Change detection data:
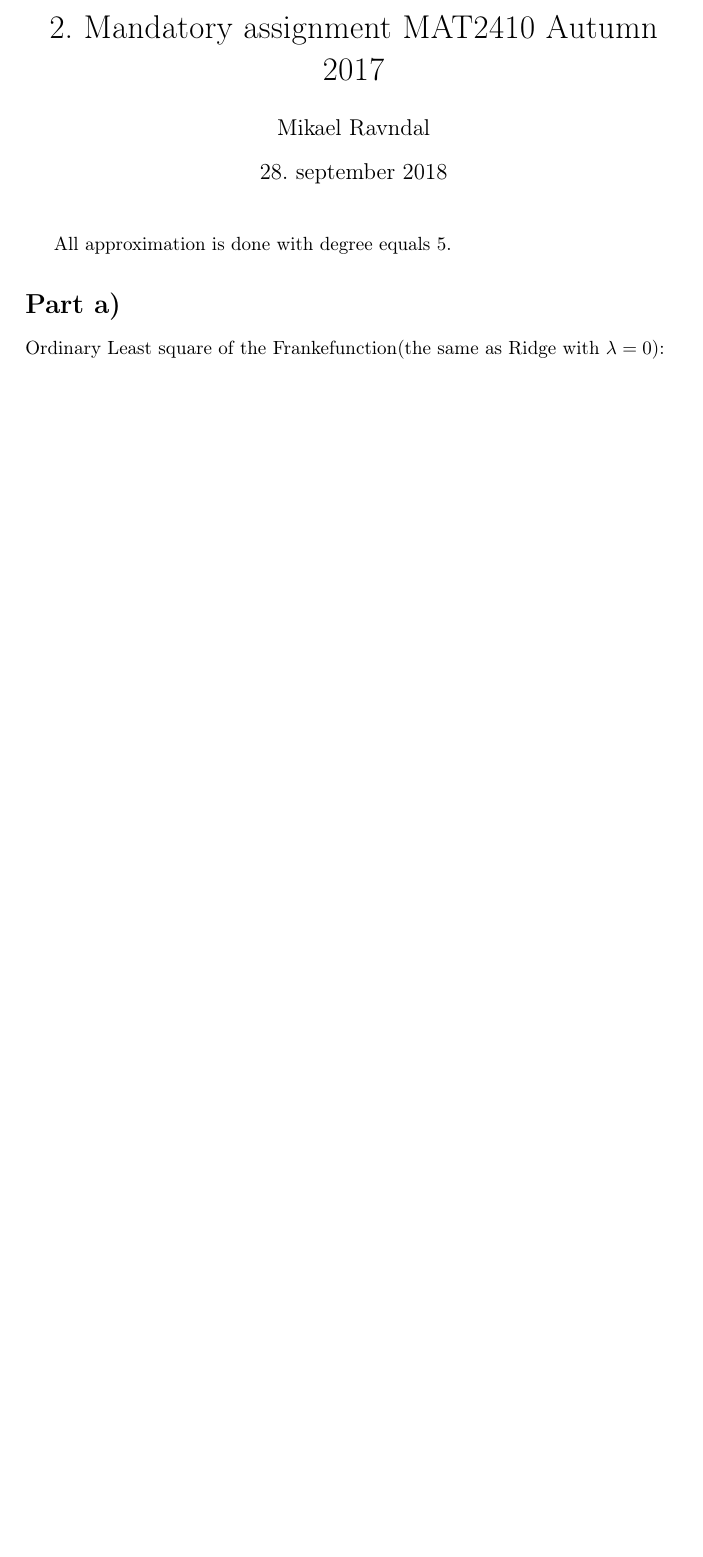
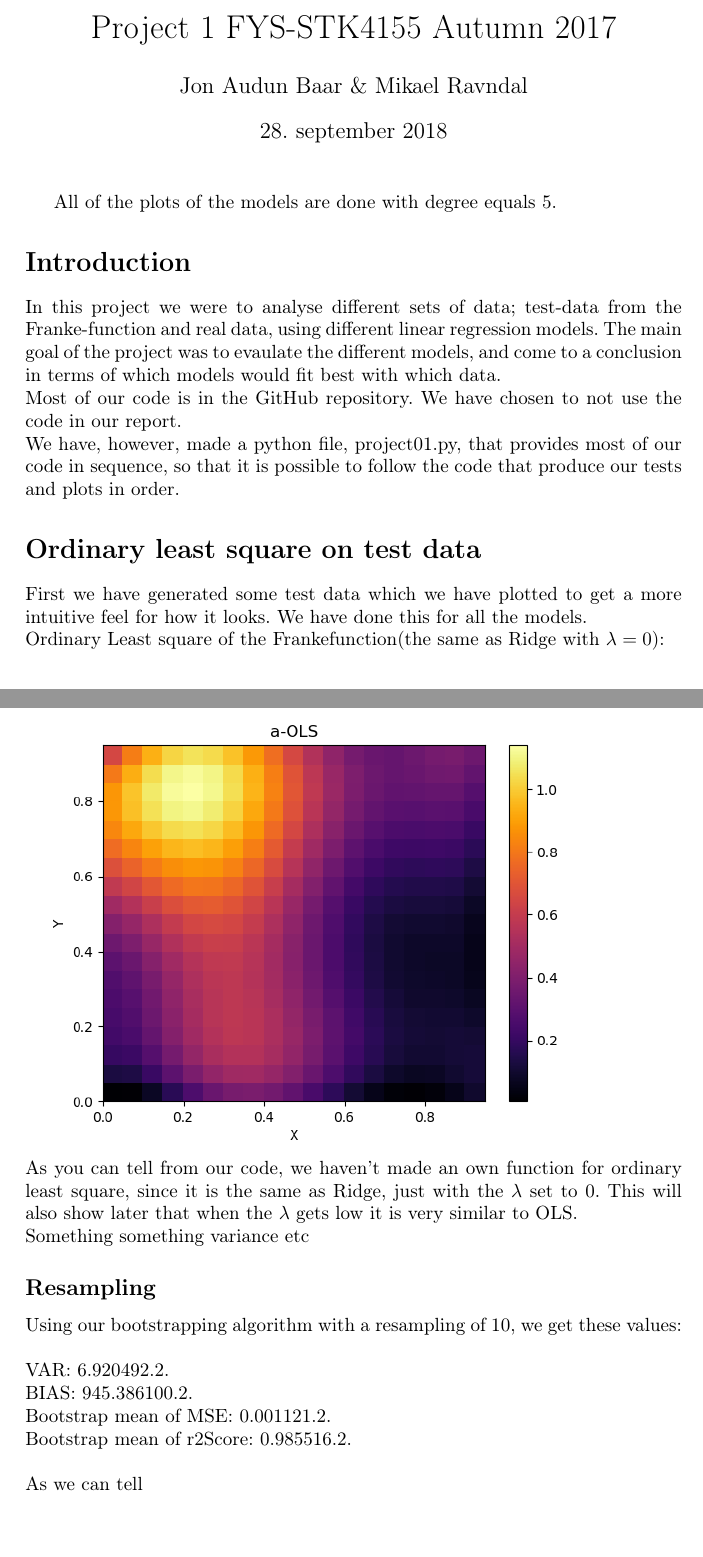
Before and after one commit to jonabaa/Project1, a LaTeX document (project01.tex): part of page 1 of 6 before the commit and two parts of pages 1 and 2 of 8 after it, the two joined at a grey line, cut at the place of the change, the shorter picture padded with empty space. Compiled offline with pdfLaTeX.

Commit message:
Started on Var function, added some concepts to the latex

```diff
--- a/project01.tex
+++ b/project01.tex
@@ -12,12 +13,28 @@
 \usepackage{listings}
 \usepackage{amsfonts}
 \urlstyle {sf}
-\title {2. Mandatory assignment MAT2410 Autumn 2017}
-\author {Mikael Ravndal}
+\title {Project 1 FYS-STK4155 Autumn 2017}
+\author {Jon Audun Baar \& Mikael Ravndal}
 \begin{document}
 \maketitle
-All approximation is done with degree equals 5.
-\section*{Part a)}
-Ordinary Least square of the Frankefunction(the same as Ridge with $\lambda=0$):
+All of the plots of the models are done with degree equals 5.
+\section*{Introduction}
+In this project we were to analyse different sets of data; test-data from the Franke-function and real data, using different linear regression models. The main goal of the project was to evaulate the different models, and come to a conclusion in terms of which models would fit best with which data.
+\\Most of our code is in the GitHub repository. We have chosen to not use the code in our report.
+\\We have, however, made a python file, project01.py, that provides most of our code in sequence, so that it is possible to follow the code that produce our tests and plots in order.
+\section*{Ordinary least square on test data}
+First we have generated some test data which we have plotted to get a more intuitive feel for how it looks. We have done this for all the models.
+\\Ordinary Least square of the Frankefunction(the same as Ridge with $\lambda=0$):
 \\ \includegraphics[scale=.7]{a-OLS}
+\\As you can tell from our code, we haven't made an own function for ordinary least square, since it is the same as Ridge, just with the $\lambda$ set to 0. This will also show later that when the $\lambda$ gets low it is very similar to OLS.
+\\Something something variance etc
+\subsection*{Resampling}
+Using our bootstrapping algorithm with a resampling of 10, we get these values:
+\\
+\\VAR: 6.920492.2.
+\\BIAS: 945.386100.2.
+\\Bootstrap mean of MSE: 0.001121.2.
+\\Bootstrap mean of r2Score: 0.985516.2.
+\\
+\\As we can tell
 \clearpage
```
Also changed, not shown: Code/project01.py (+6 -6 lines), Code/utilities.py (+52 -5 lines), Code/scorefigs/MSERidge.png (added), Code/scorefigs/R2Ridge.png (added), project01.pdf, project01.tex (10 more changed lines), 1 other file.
* * *
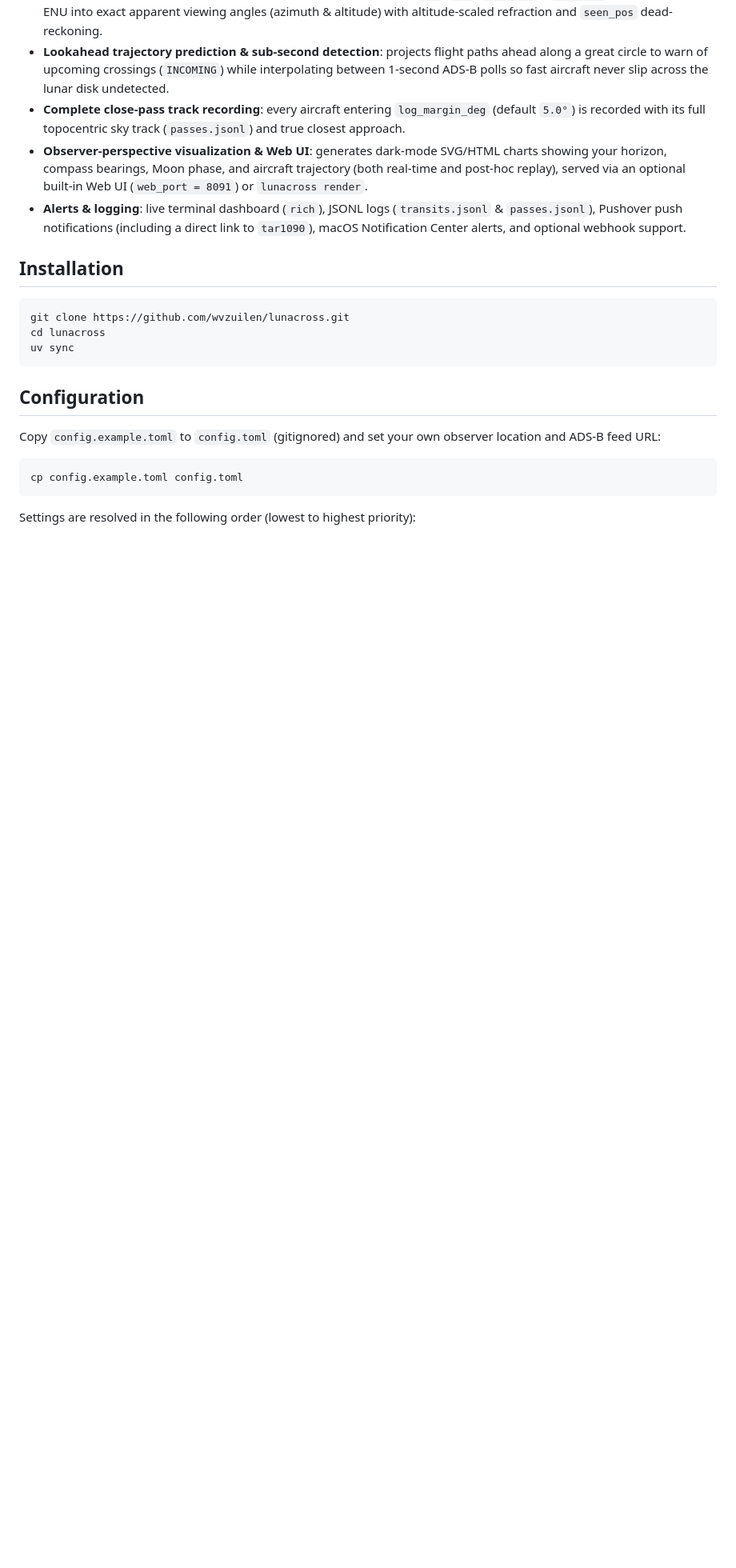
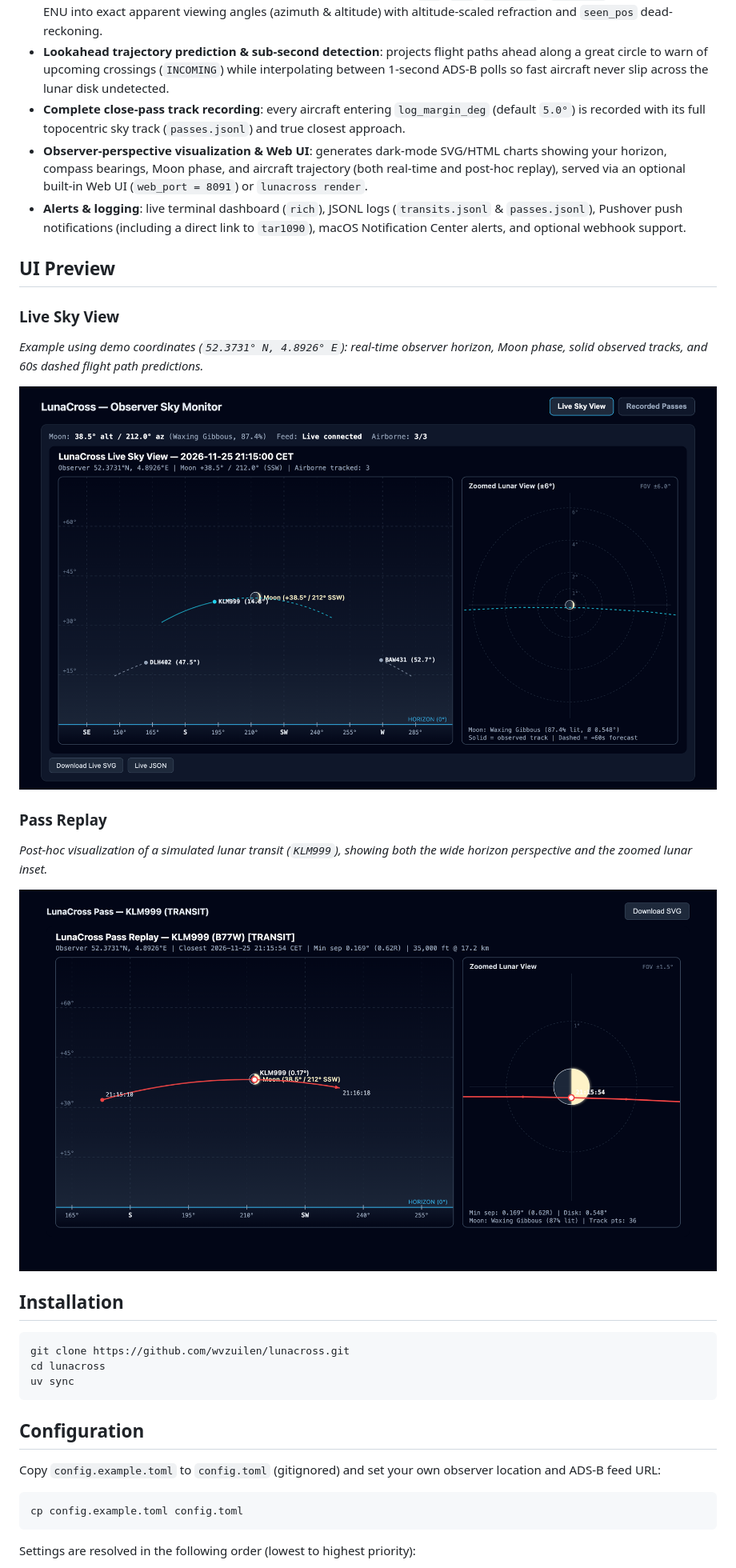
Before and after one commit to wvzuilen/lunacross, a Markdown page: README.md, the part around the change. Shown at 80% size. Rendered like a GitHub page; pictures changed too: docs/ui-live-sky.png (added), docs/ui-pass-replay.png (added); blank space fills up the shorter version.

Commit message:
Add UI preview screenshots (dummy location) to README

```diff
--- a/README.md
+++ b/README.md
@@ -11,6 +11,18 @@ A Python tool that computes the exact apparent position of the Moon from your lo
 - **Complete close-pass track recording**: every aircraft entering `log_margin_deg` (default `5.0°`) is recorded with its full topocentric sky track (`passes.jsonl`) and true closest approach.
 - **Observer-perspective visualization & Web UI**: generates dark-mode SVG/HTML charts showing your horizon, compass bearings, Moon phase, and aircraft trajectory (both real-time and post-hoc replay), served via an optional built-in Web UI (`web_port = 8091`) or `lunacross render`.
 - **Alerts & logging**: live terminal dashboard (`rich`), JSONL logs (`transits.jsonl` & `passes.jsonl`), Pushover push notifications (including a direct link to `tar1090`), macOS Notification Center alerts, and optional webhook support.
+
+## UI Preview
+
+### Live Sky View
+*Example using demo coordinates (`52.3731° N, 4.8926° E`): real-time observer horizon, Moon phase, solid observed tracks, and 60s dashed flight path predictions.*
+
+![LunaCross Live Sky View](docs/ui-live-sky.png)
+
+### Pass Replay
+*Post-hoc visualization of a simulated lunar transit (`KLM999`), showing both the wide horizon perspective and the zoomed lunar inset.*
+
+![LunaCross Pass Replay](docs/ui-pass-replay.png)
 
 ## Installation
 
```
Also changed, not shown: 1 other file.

= Activity =
Go through the records above and copy every line with the word "shorter".

= Your solution =
Before and after one commit to jonabaa/Project1, a LaTeX document (project01.tex): part of page 1 of 6 before the commit and two parts of pages 1 and 2 of 8 after it, the two joined at a grey line, cut at the place of the change, the shorter picture padded with empty space. Compiled offline with pdfLaTeX.
Before and after one commit to wvzuilen/lunacross, a Markdown page: README.md, the part around the change. Shown at 80% size. Rendered like a GitHub page; pictures changed too: docs/ui-live-sky.png (added), docs/ui-pass-replay.png (added); blank space fills up the shorter version.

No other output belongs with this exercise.